Imagine an artist's studio or an active science laboratory. Various activities are going on simultaneously in the studio – one artist painting, another sculpting, someone else on a potter's wheel. A scientist at one end of the lab is wearing goggles and working with a Bunsen burner, a second may be using a microscope to find microorganisms, a third might be measuring and mixing. A level of energy reverberates in these environments with each participant working independently, but in a collaborative style, as they share their findings, seek advice, or celebrate successes. Now imagine a room such as these filled with writers participating in a studio or laboratory for writers.

Writer's Workshop is an instructional model that embraces writing as an ongoing process, with students following a set of procedures for planning, drafting, revising, editing, and ultimately, publishing their work. Students in one classroom are likely to be at various stages of this writing process at any one time. The collaboration with peers and teachers is an integral component of this model, with the writing focused primarily on what the children want to communicate as opposed to responding to prompts determined by the curriculum. Student choice is important.

In the primary classroom, Writer's Workshop has a certain look and feel. Students are generally in small groups around the room, possibly conferencing with a teacher, maybe designing the cover of a soon-to-be-published personal narrative, revising a piece from their writing folder, sharing with a response partner. Students have easy access to materials they need – pencils, sketch pens, various paper choices, dictionaries, crayons. Writing process posters are available for reference, and student writing is visible around the room. In this setting, students are encouraged to converse with each other about their writing, creating an active and energy-filled environment.

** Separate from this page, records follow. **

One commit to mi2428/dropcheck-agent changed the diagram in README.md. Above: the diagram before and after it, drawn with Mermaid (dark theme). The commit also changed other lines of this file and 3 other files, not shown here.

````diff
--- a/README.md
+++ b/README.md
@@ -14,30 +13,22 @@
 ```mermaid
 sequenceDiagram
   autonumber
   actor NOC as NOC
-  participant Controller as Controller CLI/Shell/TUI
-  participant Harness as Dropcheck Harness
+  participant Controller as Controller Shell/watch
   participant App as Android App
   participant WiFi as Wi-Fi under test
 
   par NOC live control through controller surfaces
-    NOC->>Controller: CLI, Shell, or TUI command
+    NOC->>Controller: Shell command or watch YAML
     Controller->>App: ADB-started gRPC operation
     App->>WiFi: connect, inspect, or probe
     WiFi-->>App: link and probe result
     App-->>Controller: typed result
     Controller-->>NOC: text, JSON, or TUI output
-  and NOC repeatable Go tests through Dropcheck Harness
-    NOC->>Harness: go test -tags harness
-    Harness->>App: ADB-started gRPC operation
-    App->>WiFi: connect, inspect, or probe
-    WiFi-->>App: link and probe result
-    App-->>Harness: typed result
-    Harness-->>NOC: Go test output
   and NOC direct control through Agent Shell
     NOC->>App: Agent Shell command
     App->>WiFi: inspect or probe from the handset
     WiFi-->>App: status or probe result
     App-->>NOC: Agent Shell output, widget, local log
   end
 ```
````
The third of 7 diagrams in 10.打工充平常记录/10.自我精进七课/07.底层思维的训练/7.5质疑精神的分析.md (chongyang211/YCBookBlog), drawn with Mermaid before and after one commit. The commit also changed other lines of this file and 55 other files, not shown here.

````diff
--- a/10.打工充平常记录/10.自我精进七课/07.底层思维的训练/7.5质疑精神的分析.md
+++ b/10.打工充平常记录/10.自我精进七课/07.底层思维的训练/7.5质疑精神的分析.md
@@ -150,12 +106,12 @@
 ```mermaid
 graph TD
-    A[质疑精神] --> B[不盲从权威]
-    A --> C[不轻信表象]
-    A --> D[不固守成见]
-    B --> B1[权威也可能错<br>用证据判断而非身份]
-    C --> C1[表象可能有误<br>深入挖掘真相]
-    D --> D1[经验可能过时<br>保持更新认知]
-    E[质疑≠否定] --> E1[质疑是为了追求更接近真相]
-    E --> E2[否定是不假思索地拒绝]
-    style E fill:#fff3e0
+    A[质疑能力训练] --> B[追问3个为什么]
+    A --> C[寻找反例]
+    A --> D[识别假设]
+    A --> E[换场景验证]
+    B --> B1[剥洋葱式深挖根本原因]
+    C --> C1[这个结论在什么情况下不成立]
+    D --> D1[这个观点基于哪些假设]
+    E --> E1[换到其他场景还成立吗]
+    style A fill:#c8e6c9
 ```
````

The elements of the Writer's Workshop demonstrate how this can, and does, work. There is a predictable pattern of a ten-minute mini-lesson on a timely writing technique, a quick-status-of-the-class check, at least 30 minutes for the workshop's main business of writing and conferencing, and a few minutes at the end for a sharing session. Students determine the topics and form for their writing, which is kept in a folder to organize their "in progress" writing. The teacher's role is that of a facilitator: monitoring, encouraging, conferencing, and providing help as needed. Students have response partners or groups with the purpose of helping each other improve their writing with instruction provided by the teacher based upon student needs. With partners or within groups, students have an opportunity to share their work with peers as they focus on a particular issue, such as including describing words in their text. The accompanying drawing is a great resource for the partners to use as they brainstorm together – details from the drawing can be added to the text.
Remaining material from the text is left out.